Near the centre of Pommard, this enclosed monopole has produced a very bright style. Strong in dark fruits with hints of liquorice and spice, the overriding sensation is one of sweet fruit flavours, ripe and full, with a broad tannic density. Beautifully complete and very long.
This is the first wine to display any reduction along with a bit more wood influence. Otherwise the refined yet overtly powerful flavors once again possess so much dry extract that they come across as velvety and forward just until the almost painfully intense finish where the character changes to a youthfully austere, dusty and very serious finale. Like all of the wines in the range, this is a big 2016 with plenty of muscle and excellent aging potential. Sweet spot Outstanding. Drink 2031+
Light nose. Sweet start and a hint of meat extract. Lots to chew on the end. Needs time! Drink 2025-2042
Bright ruby-red. Deep, ripe aromas of black cherry and chocolatey oak, plus a high-toned whiff of sherry. Then large-scaled and aromatic in the mouth, conveying stronger terroir personality than the foregoing wines. Complex and fine-grained, with a positive trace of bracing bitterness. Chewy, chocolatey, well-integrated tannins take over the entire mouth on the back end. This nuanced, fine-grained wine finishes with a trace of dried herbs and has the structure to age. The yield here was just eight hectoliters per hectare, according to estate manager Yves Confuron.
De Courcel is one of the Côte de Beaune’s grandest estates, having been in the ownership pf the de Courcel family since the late 17th century. The estate is skilfully managed by Yves Confuron from Vosne Romanée. He prefers to pick late, allowing him to vinify with whole bunches and age his wines a little longer in cask before bottling, which he feels provides an added layer of texture to the wines.

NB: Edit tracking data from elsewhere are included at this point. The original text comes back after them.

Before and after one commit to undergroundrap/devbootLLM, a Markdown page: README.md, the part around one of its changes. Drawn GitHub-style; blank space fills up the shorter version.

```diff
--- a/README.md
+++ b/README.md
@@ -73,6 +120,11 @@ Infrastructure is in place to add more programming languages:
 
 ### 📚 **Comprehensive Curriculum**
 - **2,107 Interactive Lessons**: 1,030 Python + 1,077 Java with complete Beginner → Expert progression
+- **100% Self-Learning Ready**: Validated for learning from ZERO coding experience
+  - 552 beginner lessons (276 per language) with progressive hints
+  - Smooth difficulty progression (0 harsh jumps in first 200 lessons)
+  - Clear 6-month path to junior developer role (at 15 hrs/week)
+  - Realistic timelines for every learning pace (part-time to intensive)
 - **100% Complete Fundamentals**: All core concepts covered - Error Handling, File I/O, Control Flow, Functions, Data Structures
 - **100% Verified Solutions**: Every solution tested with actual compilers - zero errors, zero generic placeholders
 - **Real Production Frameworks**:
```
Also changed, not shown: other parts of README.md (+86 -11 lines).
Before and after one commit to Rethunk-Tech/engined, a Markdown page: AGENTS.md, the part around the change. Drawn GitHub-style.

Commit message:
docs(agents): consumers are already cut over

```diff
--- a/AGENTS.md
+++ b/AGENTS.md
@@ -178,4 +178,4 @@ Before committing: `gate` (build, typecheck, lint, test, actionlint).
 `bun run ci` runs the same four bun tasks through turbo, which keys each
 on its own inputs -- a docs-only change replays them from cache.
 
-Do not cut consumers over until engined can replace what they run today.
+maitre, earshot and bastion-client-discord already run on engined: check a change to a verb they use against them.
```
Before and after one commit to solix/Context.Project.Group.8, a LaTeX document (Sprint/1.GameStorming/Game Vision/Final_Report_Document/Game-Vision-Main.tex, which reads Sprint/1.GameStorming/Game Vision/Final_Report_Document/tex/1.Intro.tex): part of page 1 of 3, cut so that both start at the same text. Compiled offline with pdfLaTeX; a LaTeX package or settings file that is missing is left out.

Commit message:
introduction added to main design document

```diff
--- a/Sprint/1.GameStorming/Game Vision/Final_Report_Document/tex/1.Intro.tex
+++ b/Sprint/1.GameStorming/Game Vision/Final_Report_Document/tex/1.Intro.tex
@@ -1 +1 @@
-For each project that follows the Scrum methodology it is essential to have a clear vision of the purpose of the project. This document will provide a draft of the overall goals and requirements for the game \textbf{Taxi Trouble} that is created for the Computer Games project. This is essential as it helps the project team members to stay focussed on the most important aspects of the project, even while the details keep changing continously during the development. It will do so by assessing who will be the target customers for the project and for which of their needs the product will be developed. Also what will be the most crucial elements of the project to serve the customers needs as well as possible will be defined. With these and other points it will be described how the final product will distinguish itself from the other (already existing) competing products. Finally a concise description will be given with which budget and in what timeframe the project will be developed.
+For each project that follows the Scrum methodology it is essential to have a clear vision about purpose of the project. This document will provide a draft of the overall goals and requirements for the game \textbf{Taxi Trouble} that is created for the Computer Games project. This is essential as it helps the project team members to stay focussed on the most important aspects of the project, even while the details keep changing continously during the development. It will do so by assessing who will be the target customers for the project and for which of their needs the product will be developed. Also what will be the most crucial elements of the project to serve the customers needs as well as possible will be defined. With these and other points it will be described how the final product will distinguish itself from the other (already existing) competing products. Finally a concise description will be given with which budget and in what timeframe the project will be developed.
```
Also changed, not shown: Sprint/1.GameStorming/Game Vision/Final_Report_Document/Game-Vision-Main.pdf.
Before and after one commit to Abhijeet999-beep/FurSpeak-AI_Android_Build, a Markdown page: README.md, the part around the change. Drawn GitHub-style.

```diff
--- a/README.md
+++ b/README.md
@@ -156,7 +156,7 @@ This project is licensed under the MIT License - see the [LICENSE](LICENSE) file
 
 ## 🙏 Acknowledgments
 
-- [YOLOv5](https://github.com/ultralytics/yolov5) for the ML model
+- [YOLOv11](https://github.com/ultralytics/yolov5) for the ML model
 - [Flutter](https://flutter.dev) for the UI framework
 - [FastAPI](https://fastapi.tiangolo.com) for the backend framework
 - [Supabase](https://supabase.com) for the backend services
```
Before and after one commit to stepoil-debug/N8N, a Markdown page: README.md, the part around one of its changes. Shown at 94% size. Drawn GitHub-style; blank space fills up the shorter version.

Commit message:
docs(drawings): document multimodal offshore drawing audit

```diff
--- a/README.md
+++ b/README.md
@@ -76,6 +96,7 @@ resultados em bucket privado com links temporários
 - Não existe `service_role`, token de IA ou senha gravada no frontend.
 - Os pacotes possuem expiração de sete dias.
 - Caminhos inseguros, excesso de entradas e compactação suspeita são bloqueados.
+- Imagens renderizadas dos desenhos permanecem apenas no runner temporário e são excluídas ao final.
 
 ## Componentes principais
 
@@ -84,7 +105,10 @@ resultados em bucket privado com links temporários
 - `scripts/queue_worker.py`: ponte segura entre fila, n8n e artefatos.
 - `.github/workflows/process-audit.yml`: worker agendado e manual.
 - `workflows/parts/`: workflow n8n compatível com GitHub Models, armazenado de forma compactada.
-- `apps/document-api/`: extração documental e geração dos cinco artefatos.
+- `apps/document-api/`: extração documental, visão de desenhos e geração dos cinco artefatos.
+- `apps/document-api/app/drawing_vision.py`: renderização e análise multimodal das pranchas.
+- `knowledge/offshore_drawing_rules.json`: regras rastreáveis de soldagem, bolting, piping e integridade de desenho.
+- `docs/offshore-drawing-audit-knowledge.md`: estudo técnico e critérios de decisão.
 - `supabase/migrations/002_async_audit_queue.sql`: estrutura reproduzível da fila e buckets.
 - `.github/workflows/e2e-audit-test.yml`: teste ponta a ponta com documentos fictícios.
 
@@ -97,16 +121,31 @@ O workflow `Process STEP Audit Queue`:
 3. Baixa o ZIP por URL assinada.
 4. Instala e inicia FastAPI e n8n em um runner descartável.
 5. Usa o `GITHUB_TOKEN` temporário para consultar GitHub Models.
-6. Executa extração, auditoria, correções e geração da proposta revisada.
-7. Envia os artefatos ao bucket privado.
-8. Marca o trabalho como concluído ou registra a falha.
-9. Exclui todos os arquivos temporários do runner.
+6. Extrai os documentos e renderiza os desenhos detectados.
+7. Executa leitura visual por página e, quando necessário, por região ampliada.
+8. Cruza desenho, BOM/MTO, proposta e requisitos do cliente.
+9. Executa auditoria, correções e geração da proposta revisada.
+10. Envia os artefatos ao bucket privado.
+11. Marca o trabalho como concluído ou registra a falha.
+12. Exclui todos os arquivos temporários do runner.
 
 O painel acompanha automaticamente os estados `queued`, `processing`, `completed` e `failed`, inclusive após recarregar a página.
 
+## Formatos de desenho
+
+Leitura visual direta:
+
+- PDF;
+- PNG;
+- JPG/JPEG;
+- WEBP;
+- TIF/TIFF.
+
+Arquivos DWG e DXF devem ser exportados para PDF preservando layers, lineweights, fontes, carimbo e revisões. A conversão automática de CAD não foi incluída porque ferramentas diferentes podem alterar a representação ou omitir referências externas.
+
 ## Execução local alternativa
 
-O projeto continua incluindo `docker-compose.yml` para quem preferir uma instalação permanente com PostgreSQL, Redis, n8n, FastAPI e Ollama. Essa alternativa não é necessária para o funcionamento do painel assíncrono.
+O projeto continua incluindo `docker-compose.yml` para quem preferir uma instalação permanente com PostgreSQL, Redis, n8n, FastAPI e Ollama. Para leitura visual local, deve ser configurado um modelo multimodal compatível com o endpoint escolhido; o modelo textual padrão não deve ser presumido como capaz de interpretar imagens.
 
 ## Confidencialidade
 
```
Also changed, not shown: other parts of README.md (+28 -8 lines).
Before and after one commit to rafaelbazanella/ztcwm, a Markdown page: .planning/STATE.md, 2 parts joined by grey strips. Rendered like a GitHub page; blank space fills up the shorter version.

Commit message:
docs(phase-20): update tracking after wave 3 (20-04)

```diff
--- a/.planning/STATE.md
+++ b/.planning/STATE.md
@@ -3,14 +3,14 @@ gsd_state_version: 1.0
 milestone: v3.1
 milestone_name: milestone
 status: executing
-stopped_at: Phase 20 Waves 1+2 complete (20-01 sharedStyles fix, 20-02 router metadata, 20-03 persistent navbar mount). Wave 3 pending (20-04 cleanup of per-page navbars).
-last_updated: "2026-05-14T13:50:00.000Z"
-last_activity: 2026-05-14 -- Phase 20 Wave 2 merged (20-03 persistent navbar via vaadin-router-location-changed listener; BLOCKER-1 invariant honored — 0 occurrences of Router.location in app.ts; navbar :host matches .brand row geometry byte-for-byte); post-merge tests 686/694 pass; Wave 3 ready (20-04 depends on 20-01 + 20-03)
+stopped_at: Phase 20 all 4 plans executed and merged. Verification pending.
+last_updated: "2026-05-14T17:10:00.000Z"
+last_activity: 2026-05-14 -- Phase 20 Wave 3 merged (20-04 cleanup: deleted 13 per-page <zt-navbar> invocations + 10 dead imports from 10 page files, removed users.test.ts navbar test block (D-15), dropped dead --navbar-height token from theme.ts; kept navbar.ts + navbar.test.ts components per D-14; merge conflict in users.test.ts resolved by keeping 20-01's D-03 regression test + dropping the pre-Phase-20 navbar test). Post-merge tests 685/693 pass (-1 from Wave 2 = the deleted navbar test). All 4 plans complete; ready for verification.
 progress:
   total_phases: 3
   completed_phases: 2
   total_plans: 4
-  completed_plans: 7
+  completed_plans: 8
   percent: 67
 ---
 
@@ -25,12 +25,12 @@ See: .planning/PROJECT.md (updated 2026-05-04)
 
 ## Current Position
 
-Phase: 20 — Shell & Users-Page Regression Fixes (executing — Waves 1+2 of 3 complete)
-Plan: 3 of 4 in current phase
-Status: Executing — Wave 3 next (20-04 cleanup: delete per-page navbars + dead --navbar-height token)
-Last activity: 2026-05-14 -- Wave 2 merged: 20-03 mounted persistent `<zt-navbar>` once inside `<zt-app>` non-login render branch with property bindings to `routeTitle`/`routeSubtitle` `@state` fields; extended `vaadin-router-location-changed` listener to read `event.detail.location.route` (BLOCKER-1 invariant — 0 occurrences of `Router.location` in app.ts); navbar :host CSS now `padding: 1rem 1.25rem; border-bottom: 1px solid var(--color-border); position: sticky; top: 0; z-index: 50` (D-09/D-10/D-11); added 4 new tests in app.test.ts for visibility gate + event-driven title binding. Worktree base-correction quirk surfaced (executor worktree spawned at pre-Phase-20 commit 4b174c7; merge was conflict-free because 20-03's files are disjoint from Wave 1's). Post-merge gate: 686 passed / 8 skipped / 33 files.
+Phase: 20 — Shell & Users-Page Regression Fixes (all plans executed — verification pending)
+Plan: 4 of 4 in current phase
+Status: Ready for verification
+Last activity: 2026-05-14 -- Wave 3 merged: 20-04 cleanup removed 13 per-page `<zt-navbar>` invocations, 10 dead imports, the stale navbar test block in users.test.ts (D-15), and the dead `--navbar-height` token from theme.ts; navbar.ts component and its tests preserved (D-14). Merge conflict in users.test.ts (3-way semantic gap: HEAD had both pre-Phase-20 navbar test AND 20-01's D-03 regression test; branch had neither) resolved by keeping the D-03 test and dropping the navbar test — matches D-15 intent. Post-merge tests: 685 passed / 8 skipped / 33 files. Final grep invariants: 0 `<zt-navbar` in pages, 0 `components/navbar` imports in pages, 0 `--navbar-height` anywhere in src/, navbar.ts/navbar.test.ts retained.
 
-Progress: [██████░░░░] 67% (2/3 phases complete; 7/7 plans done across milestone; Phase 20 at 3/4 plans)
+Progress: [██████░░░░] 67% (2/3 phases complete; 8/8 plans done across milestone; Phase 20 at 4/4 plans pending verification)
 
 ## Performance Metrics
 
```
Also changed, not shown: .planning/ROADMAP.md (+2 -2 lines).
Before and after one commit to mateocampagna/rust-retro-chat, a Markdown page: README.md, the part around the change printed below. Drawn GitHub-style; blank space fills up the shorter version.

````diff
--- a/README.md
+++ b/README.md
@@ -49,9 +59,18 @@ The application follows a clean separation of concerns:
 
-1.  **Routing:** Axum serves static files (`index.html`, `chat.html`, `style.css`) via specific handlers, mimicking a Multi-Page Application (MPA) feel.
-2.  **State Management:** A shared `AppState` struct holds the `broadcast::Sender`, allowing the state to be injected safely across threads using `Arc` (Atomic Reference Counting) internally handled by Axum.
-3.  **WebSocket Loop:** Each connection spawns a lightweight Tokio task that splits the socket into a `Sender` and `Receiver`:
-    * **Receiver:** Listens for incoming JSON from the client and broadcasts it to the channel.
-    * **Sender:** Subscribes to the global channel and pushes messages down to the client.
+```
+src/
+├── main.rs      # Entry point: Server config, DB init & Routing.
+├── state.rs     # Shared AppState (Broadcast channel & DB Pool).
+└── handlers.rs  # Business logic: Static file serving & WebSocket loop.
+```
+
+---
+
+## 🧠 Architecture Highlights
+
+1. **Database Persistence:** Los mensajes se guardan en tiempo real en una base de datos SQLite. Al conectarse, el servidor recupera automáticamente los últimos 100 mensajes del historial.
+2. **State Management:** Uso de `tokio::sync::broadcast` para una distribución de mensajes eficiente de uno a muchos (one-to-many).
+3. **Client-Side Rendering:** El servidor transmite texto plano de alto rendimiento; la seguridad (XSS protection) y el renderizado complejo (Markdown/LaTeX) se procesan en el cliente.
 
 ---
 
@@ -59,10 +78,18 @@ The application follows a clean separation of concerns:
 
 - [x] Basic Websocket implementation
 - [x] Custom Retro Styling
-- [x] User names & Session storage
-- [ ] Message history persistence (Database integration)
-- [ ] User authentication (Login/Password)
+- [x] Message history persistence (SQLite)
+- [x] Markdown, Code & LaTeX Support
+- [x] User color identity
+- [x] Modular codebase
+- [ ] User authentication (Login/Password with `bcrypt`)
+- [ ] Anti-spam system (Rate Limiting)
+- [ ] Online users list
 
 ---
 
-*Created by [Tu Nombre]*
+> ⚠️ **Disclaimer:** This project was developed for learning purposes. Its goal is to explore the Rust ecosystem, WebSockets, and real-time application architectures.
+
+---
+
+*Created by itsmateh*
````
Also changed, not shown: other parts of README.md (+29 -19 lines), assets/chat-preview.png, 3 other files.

A long popular appellation, Pommard is yet another exclusive red wine area which produces by far the most structured reds of the Côte de Beaune. It extracts rich body and long ageing potential from the limestone/iron-rich clay soil. Some examples can be markedly rustic, yet as time has passed and winemaking know-how has improved, Pommard's wines are becoming softer and more approachable when young. Its vines cover 317 hectares of which over a third are premier cru vineyards. Several have pronounced following and even one, Les Rugiens, is being pushed to become a grand cru.